For each of the past five years since moving to Kaikoura, Ralph and Ali Hogan have produced only one bag of rubbish.
Each July they go to the landfill to deposit the bag.
"One of the drawcards of moving here was the lure of a robust recycling programme that makes this possible," Mr Hogan said.
But this year was a little different.
"While we improved with only three-quarters of a bag of domestic rubbish that had to go to landfill, we built a garage and produced some construction rubbish as well," he said.
"That gave us another challenge - to recycle and reduce our materials in the hope of keeping this extraordinary construction rubbish to a maximum of only one additional bag.
"ITM was helpful in taking back left-over partial rolls of items like roofing paper and building wrap, making them available for someone who only needed a partial roll.
Steel roofing off-cuts were recyclable but the Hogans were also challenged in figuring out how to use as much as possible of the material constructively in the building itself.
"We were happy to meet our one bag goal on the construction rubbish and to reduce even further our domestic rubbish by 25 per cent," Mr Hogan said.

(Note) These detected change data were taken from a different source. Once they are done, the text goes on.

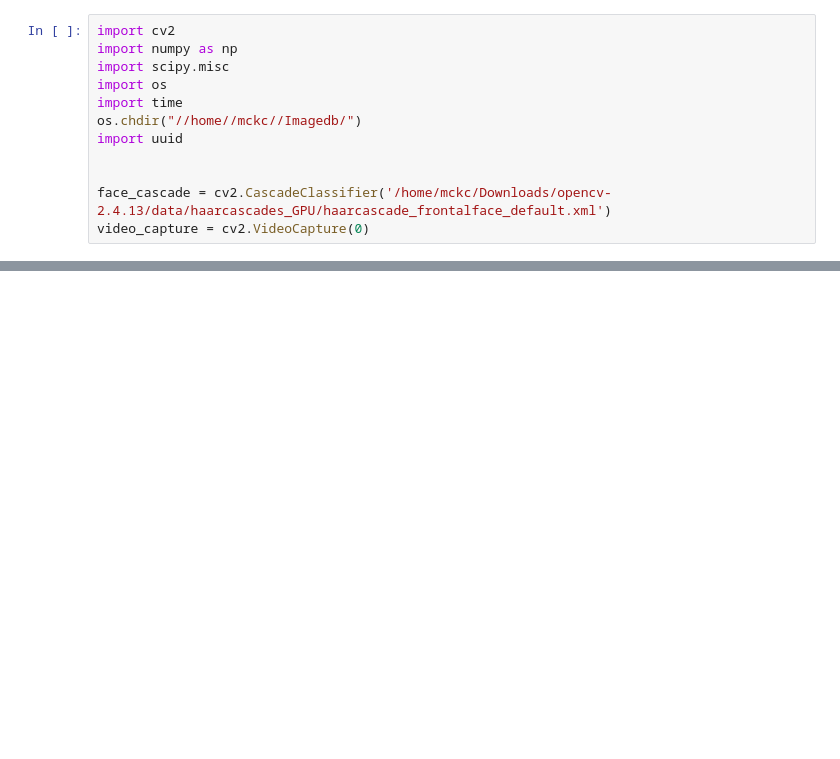
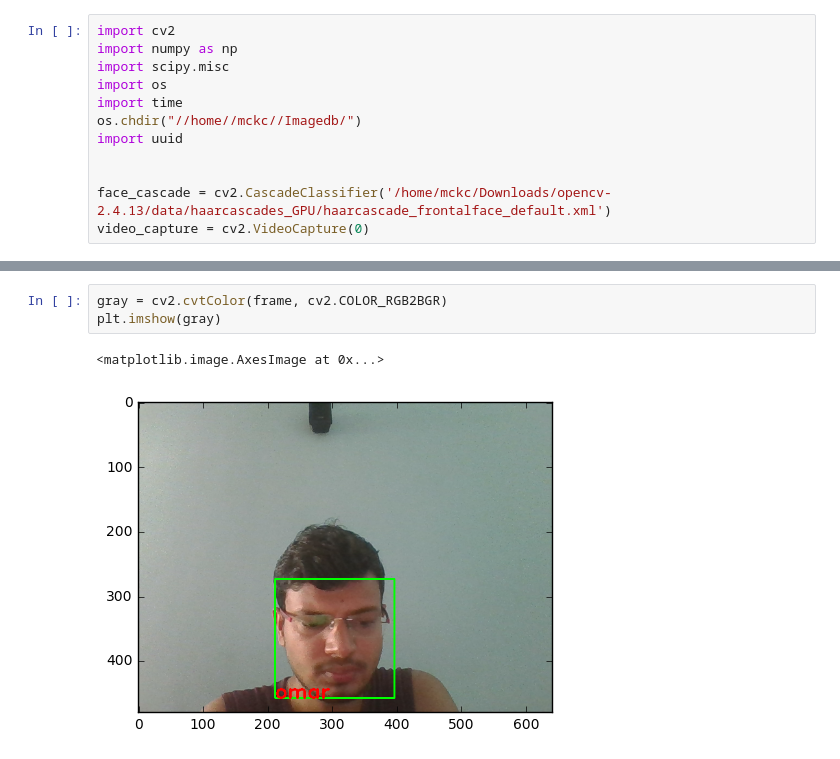
Before and after one commit to mdomarsaleem/face-recognition-raspberrypi, a Jupyter notebook: Image Db CV.ipynb, the cells around one changed output, grey strips where cells are left out. Cells and saved outputs as stored; diff of their text form; blank space fills up the shorter version.

```diff
--- a/Image Db CV.ipynb
+++ b/Image Db CV.ipynb
@@ -52,0 +58,6 @@ fac.shape
+# %%
+gray = cv2.cvtColor(frame, cv2.COLOR_RGB2BGR)
+plt.imshow(gray)
+# %% [output]
+<matplotlib.image.AxesImage at 0x...>
+[figure, added]
```
Also changed, not shown: parts of 3 cells of this notebook, 18 other files.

The couple and their two adult children moved to New Zealand from the United States after being attracted by the country's clean green image and have been pioneers for the cause ever since.
Ralph says the trick is to buy in bulk and to never buys a product with packaging that cannot be recycled. If he cannot find a product in a recyclable container, he asks for assistance or goes without.
When shopping he always uses a recyclable shopping bag, reusing plastic bags from bread and other products if needed around the home. Even if he forgets the all important cloth bag he refuses to accept plastic bags, preferring to punish himself by managing clumsily without but he remembers the next time!
Composting is a habit and the couple do not eat meat so that is another waste saving bonus. Ralph says he and Ali collect about 10 litres of compost weekly and says it is not an issue if done properly. Layering and turning now and then stops smells and prevents animals becoming attracted to the compost.
Ralph says it is important to try to avoid buying "rubbish". He believes if a product is cheap and looks like rubbish, chances are it will be. He prefers to spend more money on a product which will last 10 times longer, although he admits this is getting more difficult with what he calls the "proliferation" of poorly made items.